Caribbean Community (CARICOM) leaders began their 33rd annual summit today bemoaning their failure to implement agreements reached in the past and worried over the continued impact the global economic and financial crisis is having on their respective countries.
In addition, the opening ceremony provided an opportunity for the leaders to again reiterate their commitment to the regional integration movement, underscoring the fact that without CARICCOM, such an organisation would have to be invented.
Jamaica’s Prime Minister Portia Simpson-Miller used the occasion to dispel reports that Kingston was contemplating leaving the 15-nation bloc amid concerns that it was being unfairly treated, particular in its trading relations with Trinidad and Tobago.
“I want to underscore Jamaica’s commitment to regionalism as a core principle of our foreign policy and external trade policy.
“Jamaica will continue to publicly reiterate the importance of regional integration movement to the attainment of our national development goals and for the advancement of our region as a whole,” she said, acknowledging nonetheless that “the regional concept remains a work in process”.
She told her regional colleagues that if CARICOM was not around “it would have to be invented” adding that it was now important to bring the general population into the whole CARICOM movement.
She also urged that CARICOM consider allowing all categories of workers move freely across the region under the CARICOM Single Market and Economy (CSME).
Host Prime Minister and incoming CARICOM Chairman, Dr Kenny Anthony, said despite the many challenges facing the regional integration at the moment “our people need not feel folorn” adding at the same time, the region cannot afford its citizens “ to grow cynical and quip a defeatist “c’est la vie in the causality of perception”
He told the opening ceremony that a day had been set aside during the three-day summit for the leaders to meet in caucus for “frank discourse” on CARICOM.
“We need to talk with each other.

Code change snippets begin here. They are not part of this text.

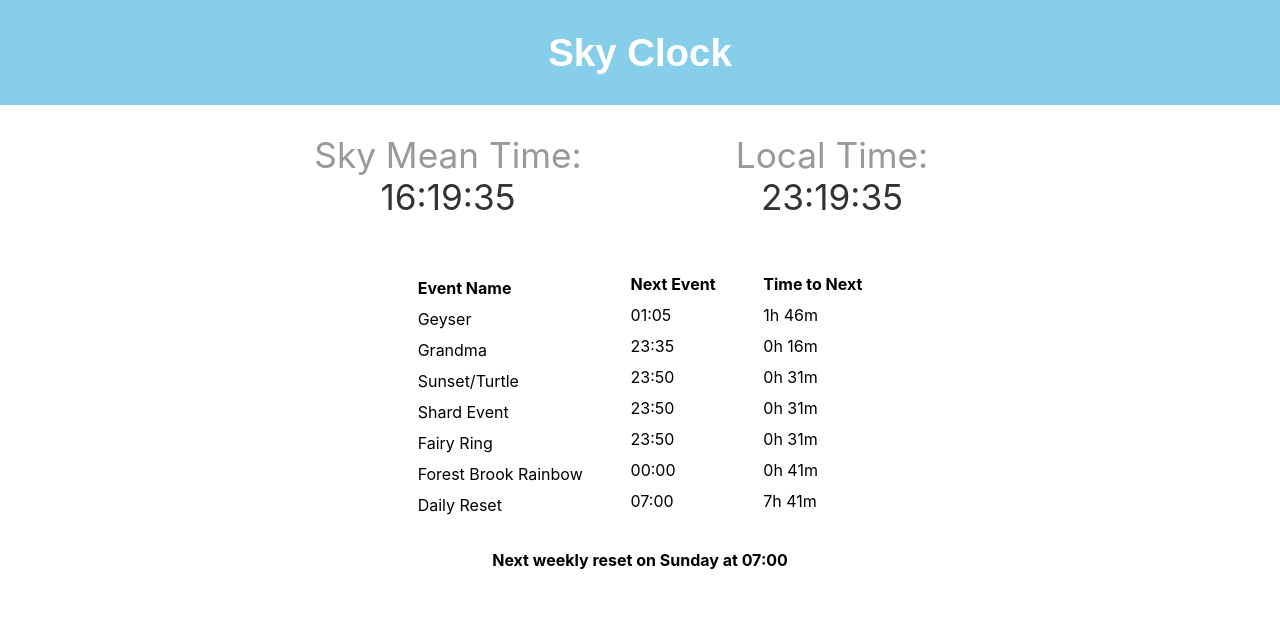
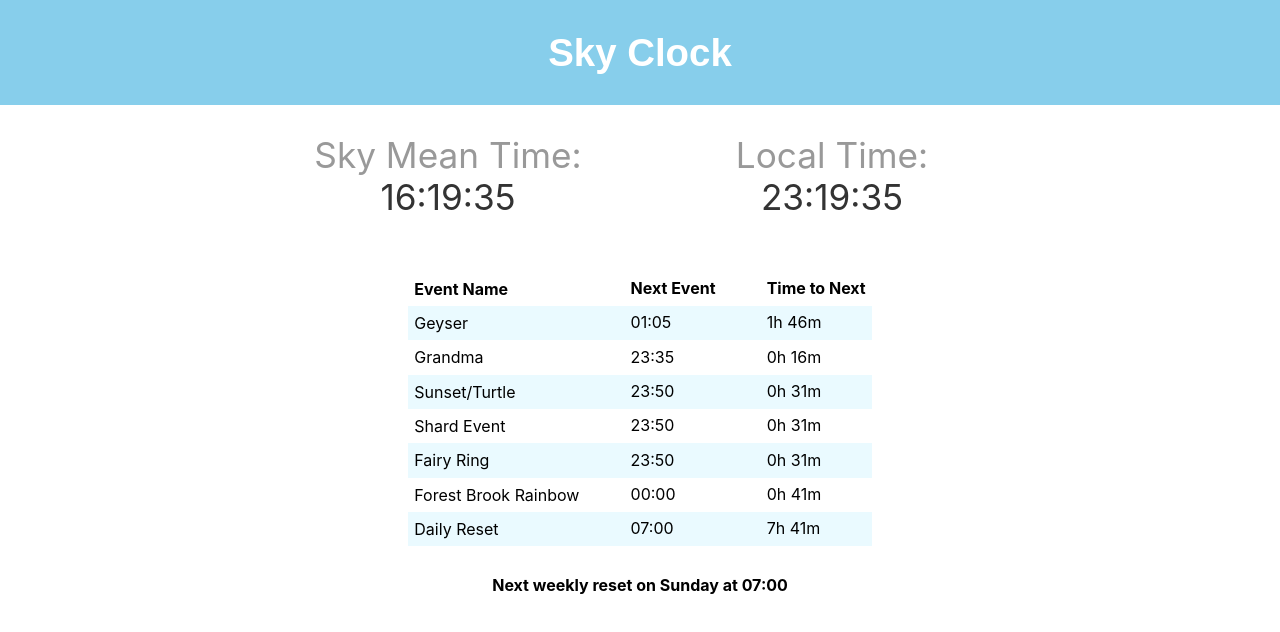
Before and after one commit to cmstead/sky-clock, a React (Create React App) app: page / in a window 1280 px wide. Shown: the top 632 px of the page. Built offline with nearby package versions, Linux system fonts and the light colour scheme.

Commit message:
F Added zebra striping to time table

```diff
--- a/src/components/events/Events.css
+++ b/src/components/events/Events.css
@@ -7,11 +7,22 @@
     margin: 0 auto;
 }
 
+.events-table table {
+    border-collapse: collapse;
+}
+
 th, td {
     text-align: left;
+    margin: 0;
+    padding: 0.4em;
+
 }
 
 td + td, th + th {
     padding-left: 2.8em;
     padding-bottom: 0.5em;
 }
+
+tbody tr:nth-child(2n+1) {
+    background-color: #eafaff;
+}
```
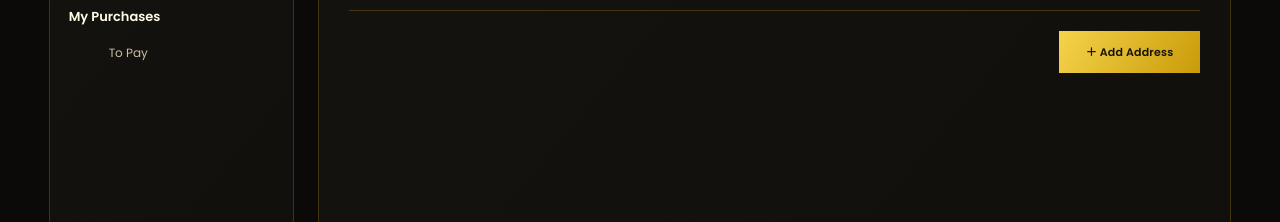
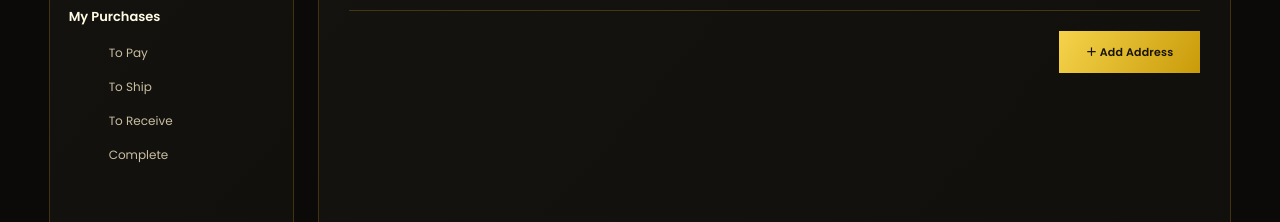
Before and after one commit to jaz1nesCodes/HCI, a plain HTML site: page Address.html in a window 1280 px wide. Shown: the part 344-566 px from the top of the page. Drawn offline with nearby package versions, Linux system fonts and the light colour scheme.

Commit message:
Update Address.html

```diff
--- a/Address.html
+++ b/Address.html
@@ -71,6 +71,9 @@ h1 span{color:var(--gold)}
     <div class="side-group">
       <div class="side-heading">My Purchases</div>
       <a class="side-link" href="to_pay.html">To Pay</a>
+      <a class="side-link" href="to_ship.html">To Ship</a>
+      <a class="side-link" href="to_receive.html">To Receive</a>
+      <a class="side-link" href="complete.html">Complete</a>
     </div>
   </aside>
   <main class="content">
```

I have therefore arranged our agenda to devote an entire day to a caucus of heads, initially alone, and later with our officials. I believe we must take time to share our hopes, dreams and aspirations for our beloved though enigmatic region.
“We must start again by re-establishing the political chemistry that bound us together. We need to re-affirm our common future, our common faith,” he said, adding “we cannot afford to leave the winds of progress uncaught when they blow.
“The gales and harmattans of global politics and economics mean that we must be willing to venture through waters unchartered. We must be enterprising, yet perspective and willing to put into our common cloud the store of knowledge and expertise held throughout our states,” he said.